Where things get tricky are in the acting and writing. The movie has some stellar performances from the likes of Melikidze and Wolff (who work hard not to come off as terrorist stereotypes and often do so in surprising ways, playing off their characters’ immaturity) and the seemingly unflappable J.K. Simmons. They find a balance between the stark realism and Hollywood fantasy that Berg awkwardly teeters around. The main stars face deeper challenges, though.
Mark Wahlberg is strong for the most part, furrowing his brow and coming close to crying without daring to challenge his masculinity. However, he’s also a movie star in a film with a budget, so his character is frequently shoved into action hero mode in ways that are inappropriate.
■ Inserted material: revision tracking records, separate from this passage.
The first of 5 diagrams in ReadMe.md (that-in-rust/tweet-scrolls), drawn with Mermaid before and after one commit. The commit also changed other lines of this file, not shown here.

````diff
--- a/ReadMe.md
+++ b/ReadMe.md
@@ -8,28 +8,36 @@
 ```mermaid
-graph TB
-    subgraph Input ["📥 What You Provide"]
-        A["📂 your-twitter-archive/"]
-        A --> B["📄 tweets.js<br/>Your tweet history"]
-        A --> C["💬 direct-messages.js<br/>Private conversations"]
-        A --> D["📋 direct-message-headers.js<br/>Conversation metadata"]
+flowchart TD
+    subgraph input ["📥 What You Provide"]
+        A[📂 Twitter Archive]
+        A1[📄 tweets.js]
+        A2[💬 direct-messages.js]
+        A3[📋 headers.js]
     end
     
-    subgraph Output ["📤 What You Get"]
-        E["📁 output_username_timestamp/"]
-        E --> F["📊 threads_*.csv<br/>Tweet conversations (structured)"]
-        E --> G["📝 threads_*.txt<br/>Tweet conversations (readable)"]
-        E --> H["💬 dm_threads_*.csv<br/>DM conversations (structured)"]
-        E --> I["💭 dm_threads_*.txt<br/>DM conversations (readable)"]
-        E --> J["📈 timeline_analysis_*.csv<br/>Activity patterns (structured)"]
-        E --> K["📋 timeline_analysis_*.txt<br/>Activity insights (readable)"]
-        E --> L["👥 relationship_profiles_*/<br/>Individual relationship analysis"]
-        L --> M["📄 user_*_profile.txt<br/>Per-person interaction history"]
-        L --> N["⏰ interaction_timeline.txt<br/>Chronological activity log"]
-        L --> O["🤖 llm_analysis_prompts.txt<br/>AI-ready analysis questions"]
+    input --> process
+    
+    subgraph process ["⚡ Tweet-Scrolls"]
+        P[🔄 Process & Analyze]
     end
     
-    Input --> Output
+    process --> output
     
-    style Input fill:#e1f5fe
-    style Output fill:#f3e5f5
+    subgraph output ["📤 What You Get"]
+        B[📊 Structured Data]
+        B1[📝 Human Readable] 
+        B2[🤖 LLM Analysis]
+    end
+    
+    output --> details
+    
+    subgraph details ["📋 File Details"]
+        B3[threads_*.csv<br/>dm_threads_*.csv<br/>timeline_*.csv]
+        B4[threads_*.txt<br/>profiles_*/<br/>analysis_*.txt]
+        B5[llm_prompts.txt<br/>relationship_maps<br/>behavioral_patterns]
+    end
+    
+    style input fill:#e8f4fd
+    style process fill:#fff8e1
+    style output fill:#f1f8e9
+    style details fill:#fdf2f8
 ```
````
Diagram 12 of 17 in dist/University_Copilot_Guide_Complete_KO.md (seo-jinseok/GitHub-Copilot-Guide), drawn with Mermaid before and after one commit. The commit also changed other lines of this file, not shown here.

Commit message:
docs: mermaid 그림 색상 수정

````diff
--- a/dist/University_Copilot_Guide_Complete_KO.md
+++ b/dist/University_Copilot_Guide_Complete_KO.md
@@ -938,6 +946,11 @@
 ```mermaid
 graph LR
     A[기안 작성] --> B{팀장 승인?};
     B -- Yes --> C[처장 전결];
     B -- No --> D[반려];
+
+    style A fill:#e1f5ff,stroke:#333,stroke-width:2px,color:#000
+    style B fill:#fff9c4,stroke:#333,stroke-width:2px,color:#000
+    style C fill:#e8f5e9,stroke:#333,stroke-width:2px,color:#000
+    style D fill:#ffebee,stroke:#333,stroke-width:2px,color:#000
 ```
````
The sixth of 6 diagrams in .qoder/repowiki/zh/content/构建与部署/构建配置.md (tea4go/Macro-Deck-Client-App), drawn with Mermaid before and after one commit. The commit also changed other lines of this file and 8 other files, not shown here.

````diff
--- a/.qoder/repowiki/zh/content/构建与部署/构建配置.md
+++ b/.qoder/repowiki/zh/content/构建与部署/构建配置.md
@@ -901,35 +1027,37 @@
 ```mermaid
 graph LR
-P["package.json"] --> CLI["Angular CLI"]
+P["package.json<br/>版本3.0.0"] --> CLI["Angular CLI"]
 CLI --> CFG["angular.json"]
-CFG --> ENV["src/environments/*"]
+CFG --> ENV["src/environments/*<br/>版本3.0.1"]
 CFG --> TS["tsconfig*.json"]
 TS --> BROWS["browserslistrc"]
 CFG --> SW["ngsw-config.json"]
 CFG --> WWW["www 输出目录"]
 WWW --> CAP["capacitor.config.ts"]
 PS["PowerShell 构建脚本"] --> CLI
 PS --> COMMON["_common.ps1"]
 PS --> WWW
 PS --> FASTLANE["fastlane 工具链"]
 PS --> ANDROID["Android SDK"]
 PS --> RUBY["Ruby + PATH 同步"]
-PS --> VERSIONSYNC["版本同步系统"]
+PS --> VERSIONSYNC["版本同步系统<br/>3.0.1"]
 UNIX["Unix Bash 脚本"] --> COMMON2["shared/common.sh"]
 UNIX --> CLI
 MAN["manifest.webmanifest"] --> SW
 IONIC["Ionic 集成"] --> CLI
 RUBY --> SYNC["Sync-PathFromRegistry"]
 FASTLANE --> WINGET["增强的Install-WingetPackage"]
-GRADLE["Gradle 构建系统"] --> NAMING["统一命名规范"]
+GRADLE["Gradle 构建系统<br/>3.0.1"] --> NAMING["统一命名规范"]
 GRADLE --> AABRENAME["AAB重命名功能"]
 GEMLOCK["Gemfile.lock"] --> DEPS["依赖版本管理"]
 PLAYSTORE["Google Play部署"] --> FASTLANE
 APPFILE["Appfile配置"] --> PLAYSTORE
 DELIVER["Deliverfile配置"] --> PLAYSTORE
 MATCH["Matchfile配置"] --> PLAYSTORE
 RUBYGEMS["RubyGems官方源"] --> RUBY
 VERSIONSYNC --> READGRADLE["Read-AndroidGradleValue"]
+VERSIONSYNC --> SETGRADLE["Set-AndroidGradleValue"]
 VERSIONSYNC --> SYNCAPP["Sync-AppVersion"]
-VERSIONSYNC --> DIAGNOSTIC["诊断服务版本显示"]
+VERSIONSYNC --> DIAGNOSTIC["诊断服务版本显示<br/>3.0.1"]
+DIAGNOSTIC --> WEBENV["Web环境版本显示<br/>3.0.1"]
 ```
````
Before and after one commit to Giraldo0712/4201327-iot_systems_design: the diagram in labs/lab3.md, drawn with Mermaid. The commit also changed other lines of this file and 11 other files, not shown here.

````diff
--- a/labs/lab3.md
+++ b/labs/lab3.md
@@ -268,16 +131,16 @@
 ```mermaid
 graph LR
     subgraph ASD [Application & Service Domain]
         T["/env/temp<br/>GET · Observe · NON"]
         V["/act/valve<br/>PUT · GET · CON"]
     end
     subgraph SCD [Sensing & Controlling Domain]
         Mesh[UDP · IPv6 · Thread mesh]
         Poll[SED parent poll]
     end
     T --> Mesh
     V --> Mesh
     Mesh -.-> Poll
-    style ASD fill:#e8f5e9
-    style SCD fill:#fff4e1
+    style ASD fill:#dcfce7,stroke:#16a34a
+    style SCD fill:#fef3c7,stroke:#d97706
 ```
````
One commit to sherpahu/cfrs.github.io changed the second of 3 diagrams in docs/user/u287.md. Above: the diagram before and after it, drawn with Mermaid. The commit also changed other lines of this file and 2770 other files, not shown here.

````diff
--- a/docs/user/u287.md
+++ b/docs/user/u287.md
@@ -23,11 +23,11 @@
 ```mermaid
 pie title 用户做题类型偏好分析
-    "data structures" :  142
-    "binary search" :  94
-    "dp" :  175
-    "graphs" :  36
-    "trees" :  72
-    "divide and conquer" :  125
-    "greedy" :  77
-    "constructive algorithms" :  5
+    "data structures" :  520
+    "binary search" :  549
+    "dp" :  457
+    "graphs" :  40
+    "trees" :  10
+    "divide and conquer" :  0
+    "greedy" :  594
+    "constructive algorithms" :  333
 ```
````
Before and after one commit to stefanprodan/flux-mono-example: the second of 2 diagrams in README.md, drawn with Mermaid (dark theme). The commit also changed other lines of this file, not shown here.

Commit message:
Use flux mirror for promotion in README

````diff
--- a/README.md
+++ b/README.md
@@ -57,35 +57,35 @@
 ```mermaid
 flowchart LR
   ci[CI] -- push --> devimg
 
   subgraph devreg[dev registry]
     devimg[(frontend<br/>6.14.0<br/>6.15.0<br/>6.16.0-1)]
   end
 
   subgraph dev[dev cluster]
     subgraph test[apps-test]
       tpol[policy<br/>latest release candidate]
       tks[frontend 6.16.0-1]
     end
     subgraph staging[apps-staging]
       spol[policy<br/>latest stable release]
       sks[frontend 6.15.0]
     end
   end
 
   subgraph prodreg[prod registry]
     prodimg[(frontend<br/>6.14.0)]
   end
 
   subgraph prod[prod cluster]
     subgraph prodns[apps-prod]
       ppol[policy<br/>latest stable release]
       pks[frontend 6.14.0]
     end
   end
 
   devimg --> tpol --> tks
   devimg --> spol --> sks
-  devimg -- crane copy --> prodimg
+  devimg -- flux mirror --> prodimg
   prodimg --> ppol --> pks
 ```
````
His Boston cop is somehow involved in every major decision in an investigation run by the FBI, which gets especially ludicrous when he’s called upon to use his super Bostonian powers to guess which security cameras might have caught the terrorists in action. Likewise, Kevin Bacon does his dependable character actor thing, but is also required to bend down, look at a few ball bearings and declare to the heavens, “It’s terrorism!” He may as well just put on some sweet shades and wait for the ‘CSI’ theme music to crash in after that moment.
The movie can be a little overplayed in its dramatics and politics, almost like Michael Bay-lite. There are American flags in almost every shot to hammer home the patriotism, many speeches about the power of Boston, and action scenes that get just a little too much popcorn-munching fun out of a genuine tragedy. However, despite all that, Berg’s none-too-subtle approach does indeed hammer home the harsh emotions necessary. He admirably challenges notions of morality and retaliation in these sorts of scenarios, shows great respect for the victims (including some talking head documentary footage as a postscript), and even finds ways to slip in some amusing Boston Pride humor in sequences that shouldn’t have laughs.
The film is professional, polished and effective. It’s just not particularly impressive or memorable, playing more like a mail-order Boston Marathon bombing movie than an artistic statement that needed to be made. It’s hard not to picture the better movie that Paul Greengrass could have made rather than watching Peter Berg pretend that he’s Paul Greengrass. On the other hand, at least we didn’t get the Ron Howard or Brett Ratner version of this story. That’s a very good thing.